Leadership changes in Japan and the United States are providing a new source of momentum. But whether this progress will bear fruit depends firstly on Japan and South Korea, and then on their ally, the United States. As long as Japan and Korea remain preoccupied by bilateral issues, it will be politically difficult to strengthen necessary strategic and security cooperation.
It is, therefore, in the national interest of the United States to prod its allies to reset relations and promote strategic cooperation. The Biden team has sent a clear message that it will be vigilant on Japan-South Korea relations and will work to restore both inter-alliance cooperation and the U.S.-Japan-ROK trilateral cooperation. So, how can the United States help get Japan-South Korea relations back on track?
1. The United States should play an assertive role in reinstating common values and bringing the two allies into strategic alignment. The new Biden administration should promote consensus and unity toward a common strategic direction to maintain democracy, shared values, and a rules-based international order.
2. The United States should leave the resolution of bilateral issues – including Korean laborers and export control – to its allies and avoid any overt intervention, as its participation in negotiations over the 2015 comfort women agreement has unfortunately colored perceptions of U.S. involvement. However, the United States should be conscious about the management of Japan-Korea relations and support the so-called “two track” approach that separates history issues from other issues and encourage Japan and South Korea to work toward a resolution.
3. The United States should re-strengthen U.S.-Japan and U.S.-ROK alliance security and alliance management. Defense cost-sharing issues should be solved and stabilized. Regional burden-sharing, multilateral exercises, prevention of incidents at air and sea (to prevent incidents like those in December 2018 between the Japan and ROK navies) , and efforts to address intrusions into the East Asia Air Defense Identification Zone should also be addressed. The allies should reinvigorate institutionalization of trilateral cooperation at diplomatic and defense levels to protect their partnership from undue political interference.

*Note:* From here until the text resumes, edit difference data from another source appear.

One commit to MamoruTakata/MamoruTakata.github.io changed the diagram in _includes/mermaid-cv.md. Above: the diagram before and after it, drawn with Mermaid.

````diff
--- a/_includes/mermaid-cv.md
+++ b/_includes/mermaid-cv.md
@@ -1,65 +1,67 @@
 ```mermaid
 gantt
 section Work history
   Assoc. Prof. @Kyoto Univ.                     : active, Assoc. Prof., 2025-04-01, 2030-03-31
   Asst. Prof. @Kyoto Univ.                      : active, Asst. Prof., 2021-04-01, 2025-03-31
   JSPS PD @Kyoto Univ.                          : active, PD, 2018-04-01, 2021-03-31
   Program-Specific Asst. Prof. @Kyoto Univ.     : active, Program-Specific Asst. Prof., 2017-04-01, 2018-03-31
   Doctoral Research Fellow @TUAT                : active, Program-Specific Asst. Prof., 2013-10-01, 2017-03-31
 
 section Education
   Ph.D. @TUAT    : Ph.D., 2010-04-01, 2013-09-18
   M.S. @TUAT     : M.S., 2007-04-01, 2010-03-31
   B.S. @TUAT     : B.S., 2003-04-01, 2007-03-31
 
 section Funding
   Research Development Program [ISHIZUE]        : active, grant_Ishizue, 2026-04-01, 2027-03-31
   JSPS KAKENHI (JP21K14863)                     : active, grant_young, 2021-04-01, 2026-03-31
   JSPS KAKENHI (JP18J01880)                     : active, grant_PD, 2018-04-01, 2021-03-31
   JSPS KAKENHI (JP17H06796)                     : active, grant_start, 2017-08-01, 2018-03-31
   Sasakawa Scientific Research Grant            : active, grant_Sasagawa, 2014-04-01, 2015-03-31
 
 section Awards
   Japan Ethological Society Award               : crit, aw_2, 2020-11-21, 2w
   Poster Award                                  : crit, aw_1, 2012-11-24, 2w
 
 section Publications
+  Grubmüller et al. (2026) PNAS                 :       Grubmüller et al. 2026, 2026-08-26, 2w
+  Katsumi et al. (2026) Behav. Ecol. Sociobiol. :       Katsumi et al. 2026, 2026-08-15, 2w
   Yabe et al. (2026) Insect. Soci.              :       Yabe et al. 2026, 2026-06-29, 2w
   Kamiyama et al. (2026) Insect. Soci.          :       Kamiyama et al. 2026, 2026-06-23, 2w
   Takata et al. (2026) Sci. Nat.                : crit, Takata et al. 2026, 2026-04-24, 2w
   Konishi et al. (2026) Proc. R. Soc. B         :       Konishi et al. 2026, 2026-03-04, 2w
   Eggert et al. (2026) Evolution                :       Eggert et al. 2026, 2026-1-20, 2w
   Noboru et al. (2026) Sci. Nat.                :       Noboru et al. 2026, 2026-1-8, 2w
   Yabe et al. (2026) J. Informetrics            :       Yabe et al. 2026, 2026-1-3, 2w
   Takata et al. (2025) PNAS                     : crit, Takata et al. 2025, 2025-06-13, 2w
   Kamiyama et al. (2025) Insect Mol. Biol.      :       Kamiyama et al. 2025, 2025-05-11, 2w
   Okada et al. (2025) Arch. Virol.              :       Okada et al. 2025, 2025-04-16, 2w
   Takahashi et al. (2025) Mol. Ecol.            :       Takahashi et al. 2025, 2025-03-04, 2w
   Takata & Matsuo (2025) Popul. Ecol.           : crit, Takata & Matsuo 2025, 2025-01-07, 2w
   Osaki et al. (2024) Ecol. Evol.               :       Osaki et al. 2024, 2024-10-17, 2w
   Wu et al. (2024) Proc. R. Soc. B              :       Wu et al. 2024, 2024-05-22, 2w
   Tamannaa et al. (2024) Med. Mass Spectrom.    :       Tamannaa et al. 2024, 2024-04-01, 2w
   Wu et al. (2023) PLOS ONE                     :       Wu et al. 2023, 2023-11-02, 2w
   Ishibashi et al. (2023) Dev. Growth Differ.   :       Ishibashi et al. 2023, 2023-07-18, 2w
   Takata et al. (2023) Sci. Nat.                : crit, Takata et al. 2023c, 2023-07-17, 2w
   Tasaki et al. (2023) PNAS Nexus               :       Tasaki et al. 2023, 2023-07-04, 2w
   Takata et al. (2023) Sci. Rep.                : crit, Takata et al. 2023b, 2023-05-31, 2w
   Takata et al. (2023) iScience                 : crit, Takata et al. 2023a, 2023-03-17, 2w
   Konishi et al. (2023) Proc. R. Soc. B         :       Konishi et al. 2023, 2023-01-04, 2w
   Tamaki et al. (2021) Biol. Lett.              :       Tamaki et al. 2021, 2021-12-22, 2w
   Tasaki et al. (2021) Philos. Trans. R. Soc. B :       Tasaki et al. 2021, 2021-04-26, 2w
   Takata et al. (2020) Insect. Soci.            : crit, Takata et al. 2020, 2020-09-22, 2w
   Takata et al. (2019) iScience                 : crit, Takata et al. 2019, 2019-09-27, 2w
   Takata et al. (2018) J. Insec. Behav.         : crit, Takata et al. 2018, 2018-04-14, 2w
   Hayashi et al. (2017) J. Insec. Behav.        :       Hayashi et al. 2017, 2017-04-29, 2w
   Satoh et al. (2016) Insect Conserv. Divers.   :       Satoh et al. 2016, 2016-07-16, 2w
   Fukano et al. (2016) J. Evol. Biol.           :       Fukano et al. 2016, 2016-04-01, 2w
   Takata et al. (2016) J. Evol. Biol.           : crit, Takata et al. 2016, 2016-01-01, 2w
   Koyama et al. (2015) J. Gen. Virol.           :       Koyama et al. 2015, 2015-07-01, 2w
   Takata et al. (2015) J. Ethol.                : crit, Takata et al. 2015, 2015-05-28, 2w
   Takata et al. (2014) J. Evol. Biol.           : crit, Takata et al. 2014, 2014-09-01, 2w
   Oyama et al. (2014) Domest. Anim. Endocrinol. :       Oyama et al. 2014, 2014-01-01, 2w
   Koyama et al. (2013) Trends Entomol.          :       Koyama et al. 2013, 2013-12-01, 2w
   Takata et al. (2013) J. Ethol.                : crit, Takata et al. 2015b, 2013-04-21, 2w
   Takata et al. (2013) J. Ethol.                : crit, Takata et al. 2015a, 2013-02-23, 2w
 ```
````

4. The United States should re-strengthen U.S.-Japan-ROK trilateral cooperation on North Korea in the following areas: (1) deterrence and defense vis-a-vis the North Korea nuclear, missile and cyber threat, intelligence cooperation (including the reaffirmation of GSOMIA), and joint exercises; (2) non-proliferation and denuclearization of North Korea. Any progress in the U.S.-North Korea negotiations should be supported by U.S.-Japan-ROK trilateral coordination mechanisms that include sanctions, diplomatic negotiations, and the denuclearization process on the agenda.
5. The United States should promote and fine-tune strategic alignment on China policy in the context of the Indo-Pacific region. The United States and Japan already share a vision for the Indo-Pacific, and the United States has linked its own strategy with South Korea’s New Southern Policy. Japan-South Korea cooperation is the missing link.
In the next phase of the Indo-Pacific strategy, alignment on the economic dimension, , especially economic security in digital and sensitive technology is essential. The export control row between Japan and South Korea has become an obstacle to strategic economic dialogue and cooperation. The United States should build an environment through economic dialogues that encourages Japan and South Korea to overcome the export control issue. Considering the possibility of accession to the Comprehensive and Progressive Agreement for Trans-Pacific Partnership (CPTPP) enhancement of bilateral economic agreements should also be on the agenda.
6. Beyond Northeast Asia and the Indo-Pacific, the partners should jointly pursue global cooperation on COVID-19 and health security (World Health Organization reform), climate change and renewable energy, WTO reform, digital economy, and rule-making.
The U.S.-Japan and U.S.-ROK bilateral alliances, along with U.S.-Japan-ROK trilateral cooperation, are the anchor in Northeast Asia security and should be so beyond. But the downturn in Japan-South Korea diplomatic relations has weakened inter-alliance cooperation. The Biden administration can play a critical role at this juncture to restore Japan-South Korea strategic cooperation.